“With smart TVs, phones, tablets and next-generation consoles all offering access to these platforms via apps, it may not be long until we wave goodbye to the DVD too.

“This is a good example of where the focus can shift away from hardware. We are seeing this shift from a hardware-focused storage to one where software will become the dominant force. As software-defined storage (SDS) platforms mature and provide more robust data services, it is getting harder to justify buying more of the same from a hardware vendor. Organisations that take the plunge and opt for a software-first approach will benefit from greater choices when making their next purchasing decision as well as the freedom to pick the most suitable product, rather than be restricted to what is compatible.”

Peter Godden, VP, EMEA at Zerto commented:

“The fact that VCRs remained in demand for so long – decades after they had effectively become obsolete, illustrates how technology can remain in place when higher performing, more reliable and versatile options are available.

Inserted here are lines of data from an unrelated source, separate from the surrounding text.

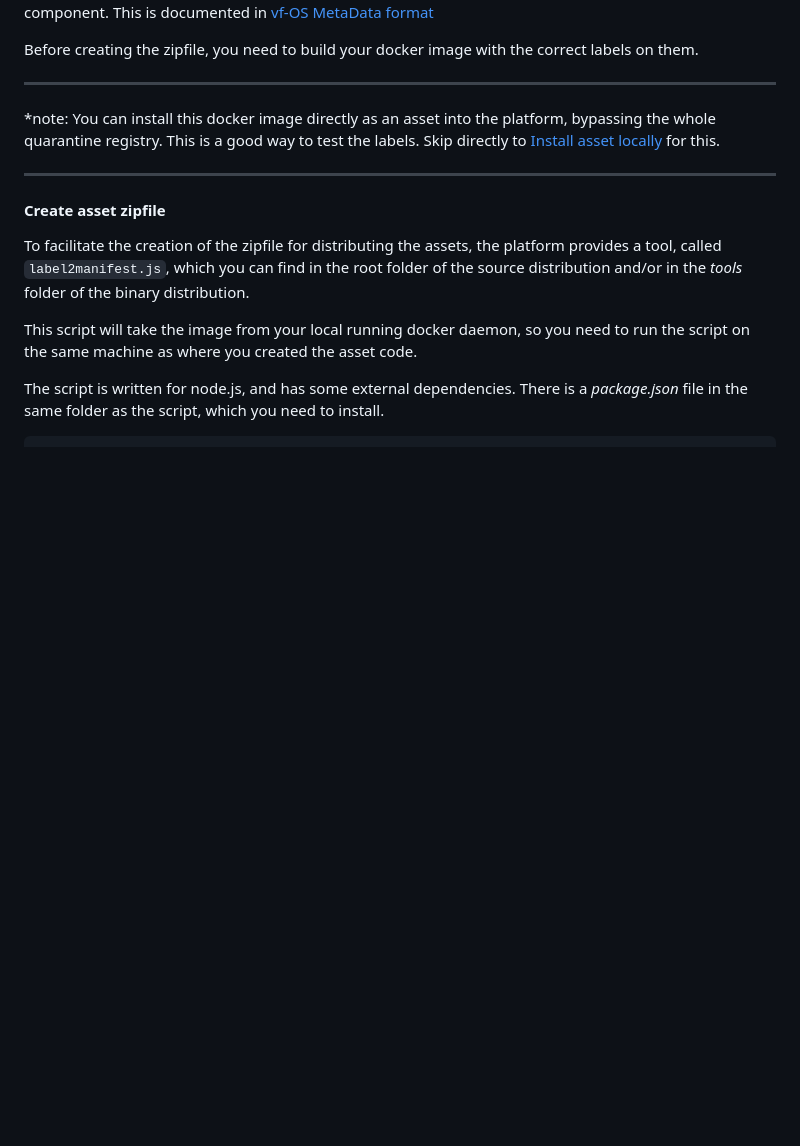
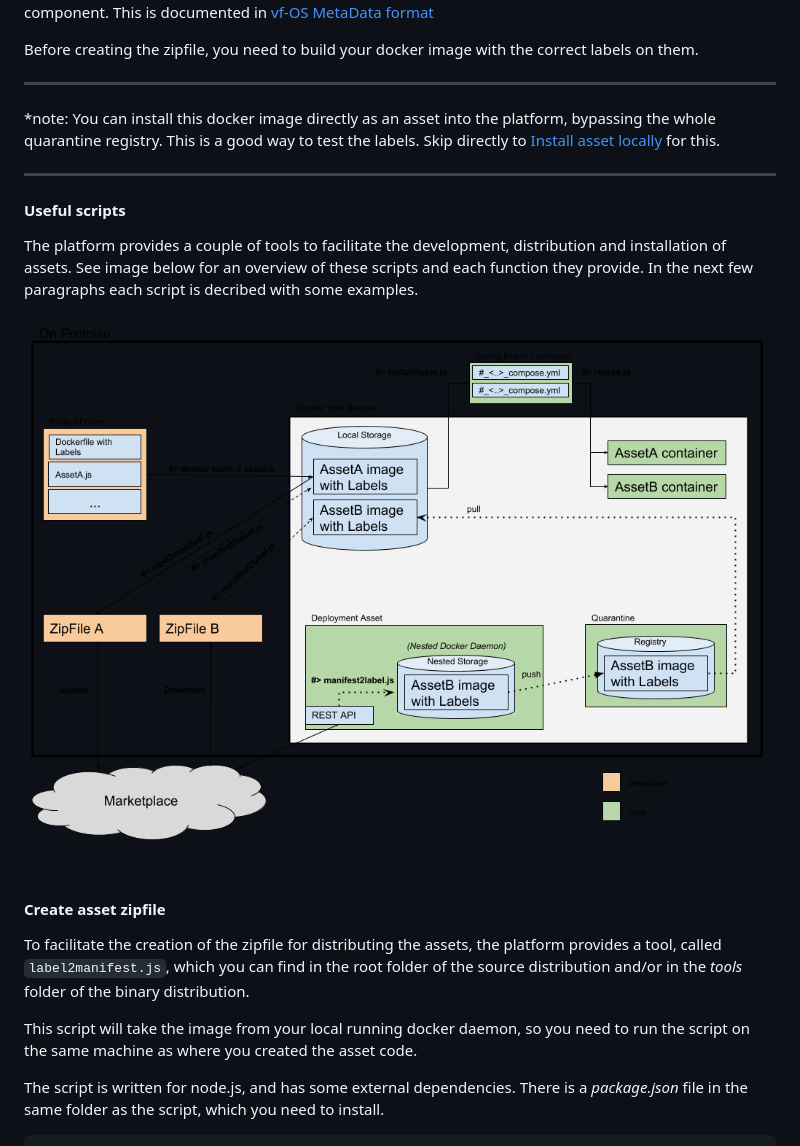
Before and after one commit to almende/test-platform, a Markdown page: README.md, the part around the change. Rendered like a GitHub page; pictures changed too: doc/Cookbook.png (added); blank space fills up the shorter version.

Commit message:
Add scripts overview.

```diff
--- a/README.md
+++ b/README.md
@@ -130,6 +130,14 @@ Before creating the zipfile, you need to build your docker image with the correc
 *note: You can install this docker image directly as an asset into the platform, bypassing the whole quarantine registry. This is a good way to test the labels. Skip directly to [Install asset locally](#installLocally) for this.
 ***
 
+#### Useful scripts
+
+The platform provides a couple of tools to facilitate the development, distribution and installation of assets. See image below for an overview of these scripts and each function they provide. In the next few paragraphs each script is decribed with some examples.
+
+![Scripts][cookbook]
+
+[cookbook]: doc/Cookbook.png "Usefull scripts"
+
 
 #### Create asset zipfile
 
```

“Yet, for something as important as disaster recovery, we still see many organisations relying on very old technology. These businesses are spending large sums of money to simply maintain highly vulnerable, deficient systems, such as tape-based backups. Advances in the area of business continuity and disaster recovery solutions are helping organisations with this 'antiquities’ issue.

"They are not only bringing their data centres and critical data into the modern era, but by improving flexibility to dynamically react to all forms of disasters and ensure uninterrupted operations that are critical to business success. We shouldn’t wait until a product ceases to exist to know it’s redundant.”

Image source: Shutterstock/vandame